An unforgettable friendship

Morgan Malin, General columnist

Having a best friend is great, but having someone who’s like your other half is really what makes you complete. My childhood friend, Payton Washburn, is someone I’ve looked to for as long as I can remember — my other half.

It all started in the sixth grade. I had just moved to Texas, and I was starting middle school. Scared out of my mind, I even stayed home the first day.

The next day, I went to school. Starting my day with math, I walked into the room and people whispered. Great. Even though the school year had just started, I was the new kid, uncomfortably standing out.

Then a tiny, short-haired, blue-eyed girl walked up to me and introduced herself. “Hi, I’m Payton – would you like to sit at my table?”

“Sure,” I replied nervously. It seemed that everyone was already good friends, and while they talked and joked, I paid attention to the teacher, who was introducing her classroom rules. Then the kid next to Payton whispered in her ear, “She’s weird.” Payton quickly barked back, “She seems cooler than you.”

“She’s right, you know,” I said. Everyone at the table laughed. That was the beginning of our epic friendship.

When her 12th birthday arrived, Payton invited me to her birthday party/sleepover, along with a few others.

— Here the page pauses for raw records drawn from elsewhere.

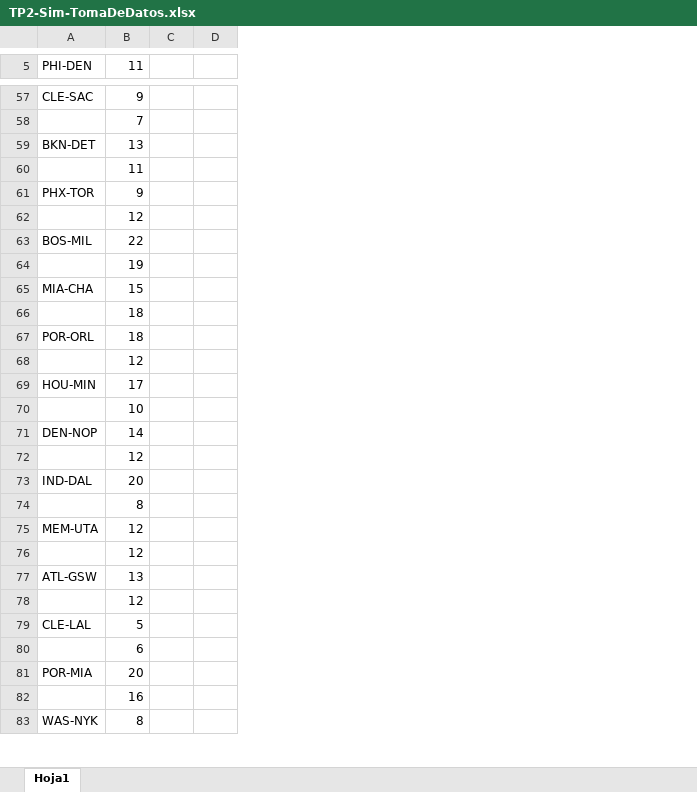
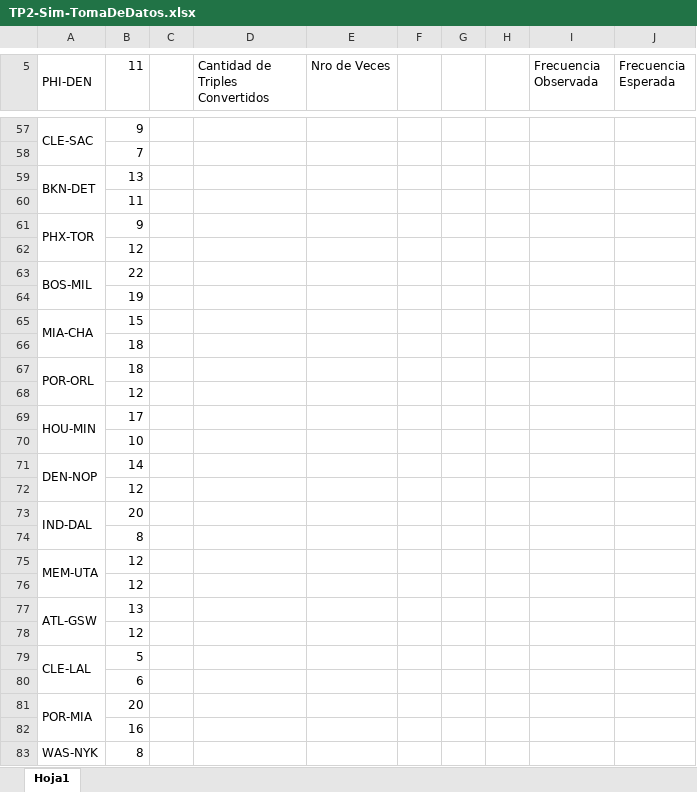
Before and after one commit to 75481-Alvaro-Reartes/TP2-Simulacion-TomaDeDatos, an Excel workbook: TP2-Sim-TomaDeDatos.xlsx, sheet Hoja1, drawn as a sheet; only a part is shown, gaps mark what is left out; values as stored, in another font and other column widths than the file's, no cell formats; charts and pictures not drawn; removed rows and columns are numbered as before the commit, all else as after; the diff covers the shown part only; the diff names each change by its address in the sheet, - before the commit and + after, or states it on an @@ line.

```diff
--- a/TP2-Sim-TomaDeDatos.xlsx (sheet Hoja1)
+++ b/TP2-Sim-TomaDeDatos.xlsx (sheet Hoja1)
-column D, empty
+column D (Cantidad de Triples Convertidos), empty
+column E (Nro de Veces), empty
+column F, empty
+column G, empty
+column H, empty
+column I (Frecuencia Observada), empty
+column J (Frecuencia Esperada), empty
+A5:A6 merged
+A57:A58 merged
+A59:A60 merged
+A61:A62 merged
+A63:A64 merged
+A65:A66 merged
+A67:A68 merged
+A69:A70 merged
+A71:A72 merged
+A73:A74 merged
+A75:A76 merged
+A77:A78 merged
+A79:A80 merged
+A81:A82 merged
+A83:A84 merged
```
Also changed, not shown: 140 added rows and merged cells elsewhere in this sheet, cell formats, charts or pictures.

One by one, everyone showed up at her house. There were 10 of us. We all crowded into two cars and headed towards Stonebriar Center; the plan was to go ice skating.

We strapped on our ice skates and cautiously stepped into the rink. Left and right, all of us were falling all over each other. Although it probably was not the best idea to bring a bunch of clumsy tween girls onto the ice, we skated for hours until our feet ached.

We dragged ourselves back to our cars, thinking we were going home. But to our surprise, we took a turn into Main Event. Everyone screamed with excitement.

Once inside, we all got our wristbands and cards, and then split up into our individual friend groups. I was with Payton, of course. It was nearly impossible for all of us to contain our happiness; we had to be the loudest people in that place.

We ran around playing games for hours, but my favorite part was the photo booth. I took about three or four pictures with Payton, each one funnier than the last.

We thought we were tired before, but now we were exhausted.

When we finally were back at Payton’s house, her parents ordered five pizzas to appeal to everyone’s taste buds.

We played around for hours and ran amuck, driving Payton’s parents insane. By night time, we were more awake than ever. We turned the lights off and turned on every party light we could find, the 10 of us dancing around the room.

It was finally time for bed. The majority of us were still up to party, but had calmed down so the people that were tired could sleep.

At about 2 a.m.., there were only four of us awake. One girl left to go to the bathroom, and when she came back, she stood at the door blank-eyed, staring at us. We were convinced she was possessed. The door next to her started shaking and by then, we were screaming, waking everyone up. The girls on the floor huddled on the bed screaming the girl’s name, and then screamed at the one girl who was still asleep to wake up.  She woke up, but got mad, and just went back to sleep. The girl at the door laughed and said she was just trying to scare us. After that event, all of us finally went to sleep.

The next morning, everyone was devastated to leave.

I have a terrible memory, but I will never forget this night, seeing as it was the beginning to a friendship I’ll have for the rest of my life.